The girls will no longer be able to eat out in the far end of the field. One of the neighbors has a deer blind in the woods near the river, so I refuse to consider letting the girls out back. They had been out there for 3-3.5 hours to graze every day, but I can’t, in good conscience, let them graze there unless they all have colored blankets. It’s important that the horses are kept close to the barn until firearm season is over. I wouldn’t be able to sleep at night otherwise. I still worry, but at least now, the horses are in a very enclosed area with an obvious fence. They seem bored with the hay instead of grass, but this is the situation going into winter. They just have to deal.
Horses weren’t my only responsibility today.
Raking. Twigs piled high. Lugging tubs of leaves. Burning. Flames.
I love Firefly Farm. It’s delightful, inspiring, peaceful, and full of other pleasant adjectives.
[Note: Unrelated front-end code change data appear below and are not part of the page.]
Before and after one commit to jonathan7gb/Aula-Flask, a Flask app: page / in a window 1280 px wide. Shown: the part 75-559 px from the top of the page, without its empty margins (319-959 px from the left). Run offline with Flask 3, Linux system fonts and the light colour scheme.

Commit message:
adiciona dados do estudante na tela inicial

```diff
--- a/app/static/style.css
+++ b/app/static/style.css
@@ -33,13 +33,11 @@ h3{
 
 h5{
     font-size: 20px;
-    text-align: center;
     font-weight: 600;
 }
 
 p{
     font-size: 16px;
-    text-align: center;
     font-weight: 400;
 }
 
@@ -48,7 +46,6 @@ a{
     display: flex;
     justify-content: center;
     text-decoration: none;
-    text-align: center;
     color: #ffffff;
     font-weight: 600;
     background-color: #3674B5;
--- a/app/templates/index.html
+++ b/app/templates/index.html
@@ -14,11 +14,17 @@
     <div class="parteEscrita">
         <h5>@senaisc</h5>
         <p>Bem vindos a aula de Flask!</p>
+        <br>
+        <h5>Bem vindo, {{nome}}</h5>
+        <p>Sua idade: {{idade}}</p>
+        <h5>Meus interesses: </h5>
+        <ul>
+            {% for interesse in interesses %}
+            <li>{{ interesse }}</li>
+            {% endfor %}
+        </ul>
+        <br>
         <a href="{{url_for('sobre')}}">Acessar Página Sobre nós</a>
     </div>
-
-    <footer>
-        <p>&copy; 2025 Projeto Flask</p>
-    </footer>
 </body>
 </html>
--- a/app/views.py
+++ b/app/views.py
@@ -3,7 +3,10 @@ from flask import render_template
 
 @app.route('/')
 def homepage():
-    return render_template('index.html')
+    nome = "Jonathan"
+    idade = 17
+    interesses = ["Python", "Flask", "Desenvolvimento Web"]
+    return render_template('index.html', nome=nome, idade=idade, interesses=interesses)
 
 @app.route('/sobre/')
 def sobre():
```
Check out the header photo above. All the leaves from the arch of trees have fallen–and I’m raking. And raking. And Raking. I think I’ll be finished with this project by next spring. Maybe.
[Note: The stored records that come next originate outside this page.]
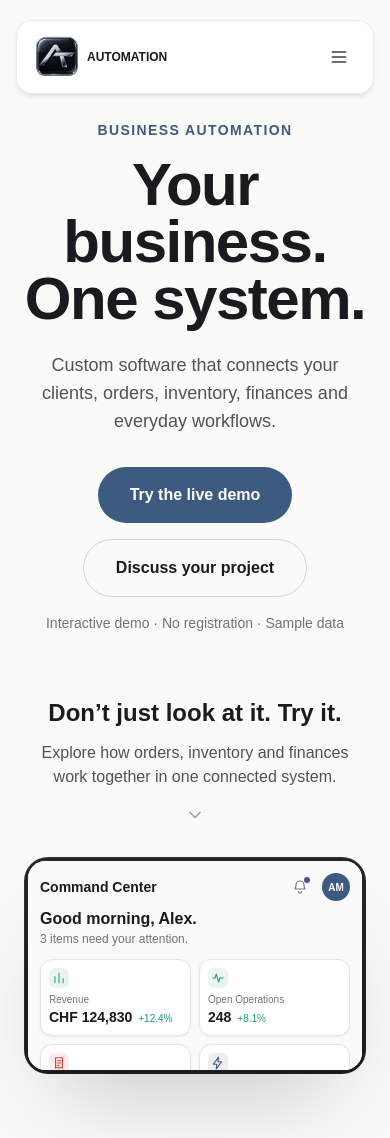
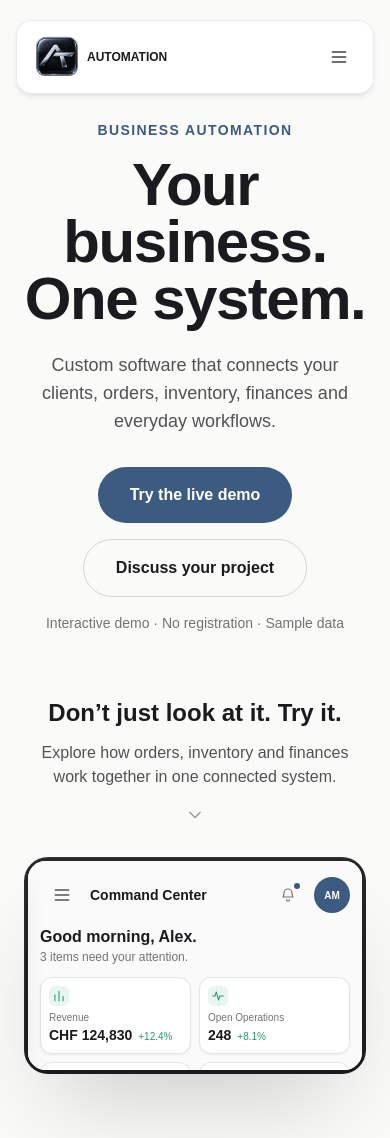
Before and after one commit to AndriiTs1/at-automation, a Next.js app: page /en in a window 390 px wide. Built offline with nearby package versions, Linux system fonts and the light colour scheme.

Commit message:
feat: add mobile command center

```diff
--- a/components/dashboard/ApprovalsPanel.tsx
+++ b/components/dashboard/ApprovalsPanel.tsx
@@ -21,7 +21,7 @@ export default function ApprovalsPanel() {
             >
               <div className="min-w-0">
                 <p className="truncate font-medium text-foreground">{t(`items.${item.key}`)}</p>
-                <p className="truncate text-neutral-500">
+                <p className="text-neutral-500 @lg:truncate">
                   <span className="font-semibold text-foreground">{item.amount}</span> · {requester}
                 </p>
               </div>
--- a/components/dashboard/BusinessPerformance.tsx
+++ b/components/dashboard/BusinessPerformance.tsx
@@ -38,7 +38,7 @@ export default function BusinessPerformance() {
         </button>
       </div>
 
-      <div className="mb-1.5 hidden shrink-0 items-center gap-3 @lg:flex">
+      <div className="mb-1.5 flex shrink-0 flex-wrap items-center gap-x-3 gap-y-1">
         {SERIES_KEYS.map((s) => (
           <span key={s.key} className="flex items-center gap-1.5 truncate text-[11px] text-neutral-500">
             <span className={`h-1.5 w-1.5 shrink-0 rounded-full bg-current ${s.className}`} />
--- a/components/dashboard/DemoDashboard.tsx
+++ b/components/dashboard/DemoDashboard.tsx
@@ -5,6 +5,7 @@ import DashboardSidebar from "./DashboardSidebar";
 import DashboardTopbar from "./DashboardTopbar";
 import KpiCard from "./KpiCard";
 import LiveOperations from "./LiveOperations";
+import MobileCommandCenter from "./MobileCommandCenter";
 import NeedsAttention from "./NeedsAttention";
 import TabletCommandCenter from "./TabletCommandCenter";
 
@@ -31,33 +32,8 @@ function KpiGrid() {
 export default function DemoDashboard() {
   return (
     <div className="@container flex h-full w-full">
-      {/* MOBILE — container below @lg (512px). Existing temporary presentation, unchanged this stage. */}
-      <div className="flex min-w-0 flex-1 flex-col overflow-y-auto bg-neutral-50 p-3 @lg:hidden">
-        <DashboardTopbar />
-
-        <div className="mb-3 grid shrink-0 grid-cols-2 gap-2">
-          <KpiGrid />
-        </div>
-
-        <div className="grid gap-2.5">
-          <div className="grid grid-cols-1 gap-2.5">
-            <div className="h-56">
-              <BusinessPerformance />
-            </div>
-            <div className="h-60">
-              <NeedsAttention />
-            </div>
-          </div>
-          <div className="grid grid-cols-1 gap-2.5">
-            <div className="h-64">
-              <LiveOperations />
-            </div>
-            <div className="h-64">
-              <ApprovalsPanel />
-            </div>
-          </div>
-        </div>
-      </div>
+      {/* MOBILE — container below @lg (512px). Dedicated mobile workspace. */}
+      <MobileCommandCenter />
 
       {/* TABLET — @lg to below @5xl (512px–1024px container). Dedicated tablet workspace. */}
       <TabletCommandCenter />
--- a/components/dashboard/LiveOperations.tsx
+++ b/components/dashboard/LiveOperations.tsx
@@ -19,7 +19,7 @@ export default function LiveOperations() {
           <div key={event.time + event.titleKey} className="flex gap-2 text-[11px] @3xl:text-xs">
             <span className="shrink-0 pt-0.5 font-mono text-[10px] text-neutral-400 @3xl:text-[11px]">{event.time}</span>
             <div className="min-w-0 flex-1">
-              <p className="truncate font-medium text-foreground">{t(`events.${event.titleKey}`, event.titleParams)}</p>
+              <p className="font-medium text-foreground @lg:truncate">{t(`events.${event.titleKey}`, event.titleParams)}</p>
               <div className="mt-0.5 flex flex-col gap-0.5">
                 {event.steps.map((step) => (
                   <p key={step.key} className="truncate text-[10px] text-neutral-500 @3xl:text-[11px]">
--- /dev/null
+++ b/components/dashboard/MobileCommandCenter.tsx
@@ -0,0 +1,66 @@
+"use client";
+
+import { useEffect, useState } from "react";
+import { KPI_ITEMS } from "@/lib/demo-data";
+import ApprovalsPanel from "./ApprovalsPanel";
+import BusinessPerformance from "./BusinessPerformance";
+import KpiCard from "./KpiCard";
+import LiveOperations from "./LiveOperations";
+import MobileTopbar from "./MobileTopbar";
+import NeedsAttention from "./NeedsAttention";
+import TabletNavigation from "./TabletNavigation";
+
+export default function MobileCommandCenter() {
+  const [navOpen, setNavOpen] = useState(false);
+
+  useEffect(() => {
+    if (!navOpen) return;
+    const handleKeyDown = (event: KeyboardEvent) => {
+      if (event.key === "Escape") setNavOpen(false);
+    };
+    document.addEventListener("keydown", handleKeyDown);
+    return () => document.removeEventListener("keydown", handleKeyDown);
+  }, [navOpen]);
+
+  return (
+    <div className="relative flex min-w-0 flex-1 @lg:hidden">
+      <div className="flex h-full w-full flex-col overflow-y-auto bg-neutral-50 p-3">
+        <MobileTopbar navOpen={navOpen} onToggleNav={() => setNavOpen((open) => !open)} />
+
+        <div className="mb-3 grid shrink-0 grid-cols-2 gap-2">
+          {KPI_ITEMS.map((item) => (
+            <KpiCard
+              key={item.key}
+              itemKey={item.key}
+              value={item.value}
+              deltaKind={item.deltaKind}
+              deltaValue={"deltaValue" in item ? item.deltaValue : undefined}
+              deltaCount={"deltaCount" in item ? item.deltaCount : undefined}
+              deltaHours={"deltaHours" in item ? item.deltaHours : undefined}
+              tone={item.tone}
+              icon={item.icon}
+            />
+          ))}
+        </div>
+
+        <div className="mb-3 h-[26rem] shrink-0">
+          <NeedsAttention />
+        </div>
+
+        <div className="mb-3 h-72 shrink-0">
+          <ApprovalsPanel />
+        </div>
+
+        <div className="mb-3 h-80 shrink-0">
+          <LiveOperations />
+        </div>
+
+        <div className="h-80 shrink-0">
+          <BusinessPerformance />
+        </div>
+      </div>
+
+      <TabletNavigation open={navOpen} onClose={() => setNavOpen(false)} panelId="mobile-nav-panel" />
+    </div>
+  );
+}
--- /dev/null
+++ b/components/dashboard/MobileTopbar.tsx
@@ -0,0 +1,48 @@
+import { useTranslations } from "next-intl";
+import { DEMO_USER } from "@/lib/demo-data";
+import { BellIcon, CloseIcon, MenuIcon } from "./icons";
+
+export default function MobileTopbar({ navOpen, onToggleNav }: { navOpen: boolean; onToggleNav: () => void }) {
+  const t = useTranslations("Dashboard");
+  const tHeader = useTranslations("Header");
+  const tTopbar = useTranslations("Dashboard.Topbar");
+
+  return (
+    <div className="mb-3 shrink-0">
+      <div className="flex items-center justify-between gap-2">
+        <div className="flex min-w-0 items-center gap-1.5">
+          <button
+            type="button"
+            aria-expanded={navOpen}
+            aria-controls="mobile-nav-panel"
+            aria-label={navOpen ? tHeader("menuClose") : tHeader("menuOpen")}
+            onClick={onToggleNav}
+            className="flex h-11 w-11 shrink-0 items-center justify-center rounded-full text-neutral-600 transition-colors hover:bg-black/5"
+          >
+            {navOpen ? <CloseIcon className="h-5 w-5" /> : <MenuIcon className="h-5 w-5" />}
+          </button>
+          <span className="truncate text-sm font-semibold text-foreground">{t("commandCenter")}</span>
+        </div>
+
+        <div className="flex shrink-0 items-center gap-1">
+          <button
+            type="button"
+            aria-label={tTopbar("notifications")}
+            className="relative flex h-11 w-11 items-center justify-center rounded-full text-neutral-500 transition-colors hover:bg-black/5"
+          >
+            <BellIcon className="h-4 w-4" />
+            <span className="absolute top-2.5 right-2.5 h-1.5 w-1.5 rounded-full bg-accent" />
+          </button>
+          <div className="flex h-9 w-9 shrink-0 items-center justify-center rounded-full bg-accent text-[10px] font-semibold text-white">
+            {DEMO_USER.initials}
+          </div>
+        </div>
+      </div>
+
+      <div className="mt-2">
+        <p className="text-base font-semibold text-foreground">{tTopbar("greeting", { name: DEMO_USER.firstName })}</p>
+        <p className="text-xs text-neutral-500">{tTopbar("attentionCount", { count: 3 })}</p>
+      </div>
+    </div>
+  );
+}
--- a/components/dashboard/NeedsAttention.tsx
+++ b/components/dashboard/NeedsAttention.tsx
@@ -45,7 +45,7 @@ export default function NeedsAttention() {
               <span className="min-w-0 flex-1">
                 <span className="block truncate text-[11px] font-semibold text-foreground @3xl:text-xs">{title}</span>
                 <span className="block truncate text-[10px] text-neutral-500 @3xl:text-[11px]">{meta}</span>
-                <span className="hidden truncate text-[10px] text-neutral-400 @lg:block">
+                <span className="block text-[10px] text-neutral-400 @lg:truncate">
                   {t("ownerLabel", { owner })} · {note}
                 </span>
               </span>
```
Also changed, not shown: components/dashboard/TabletNavigation.tsx (+14 -6 lines).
I cleaned up parts of the barn, set up the feed tubs for the next two days, and became more organized. I also burned as many leaves as I could.
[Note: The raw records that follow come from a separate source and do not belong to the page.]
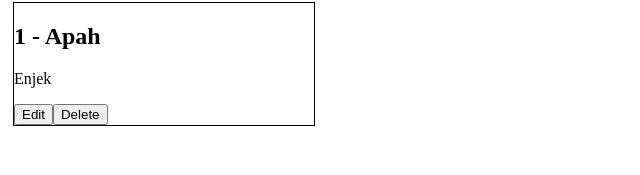
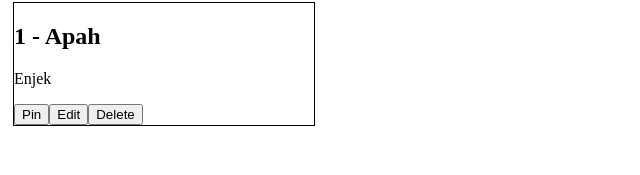
Before and after one commit to ibnujakaria/catetin-aja, a Vue app: page / in a window 1280 px wide. Shown: the part 125-300 px from the top of the page, without its empty margins (0-640 px from the left). Built offline with nearby package versions, Linux system fonts and the light colour scheme.

Commit message:
toggle pin note

```diff
--- a/src/components/Note.vue
+++ b/src/components/Note.vue
@@ -10,8 +10,9 @@
     </form>
     <div class="">
       <template v-if="!isBeingEdited">
+        <button @click="togglePin">{{!note.pinned ? 'Pin' : 'Unpin'}}</button>
         <button @click="toggleEdit">Edit</button>
-        <button>Delete</button>
+        <button @click="deleteNote">Delete</button>
       </template>
       <template v-else>
         <button @click="toggleEdit">Cancel</button>
@@ -35,6 +36,9 @@ export default {
     toggleEdit () {
       this.isBeingEdited = !this.isBeingEdited
     },
+    togglePin () {
+      this.$store.commit('togglePin', this.note)
+    },
     update () {
       this.$store.commit('update', {
         oldNote: this.note,
@@ -44,6 +48,13 @@ export default {
         }
       })
       this.toggleEdit()
+    },
+    deleteNote () {
+      let sido = confirm('Are you sure you want to delete this?')
+
+      if (sido) {
+        this.$store.commit('delete', this.note)
+      }
     }
   }
 }
--- a/src/stores/store.js
+++ b/src/stores/store.js
@@ -6,7 +6,7 @@ Vue.use(Vuex)
 const state = {
   count: 0,
   notes: [
-    {id: 1, title: 'Apah', body: 'Enjek'}
+    {id: 1, title: 'Apah', body: 'Enjek', pinned: false}
   ]
 }
 
@@ -27,6 +27,7 @@ const mutations = {
   insert (state, note) {
     let lastNote = state.notes[state.notes.length - 1]
     note.id = lastNote ? (lastNote.id + 1) : 1
+    note.pinned = false
     state.notes.push(note)
   },
   update (state, payload) {
@@ -39,6 +40,16 @@ const mutations = {
 
     console.log('newNote')
     console.log([payload.newNote.title, payload.newNote.body])
+  },
+  delete (state, note) {
+    let index = getNoteIndexInNotes(note)
+    state.notes.splice(index, 1)
+  },
+  togglePin (state, note) {
+    let index = getNoteIndexInNotes(note)
+    note.pinned = !note.pinned
+    state.notes.splice(index, 1, note)
+    console.log('toggle pin: ' + note.pinned)
   }
 }
 
```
And greeted Smoky Joe like the prodigal when he decided to show himself again tonight. My best friend was here, also, and she fed Smoky all he could eat. It’s wonderful to know he has realized where he lives.
Ten thirty-nine in the evening, and all is well.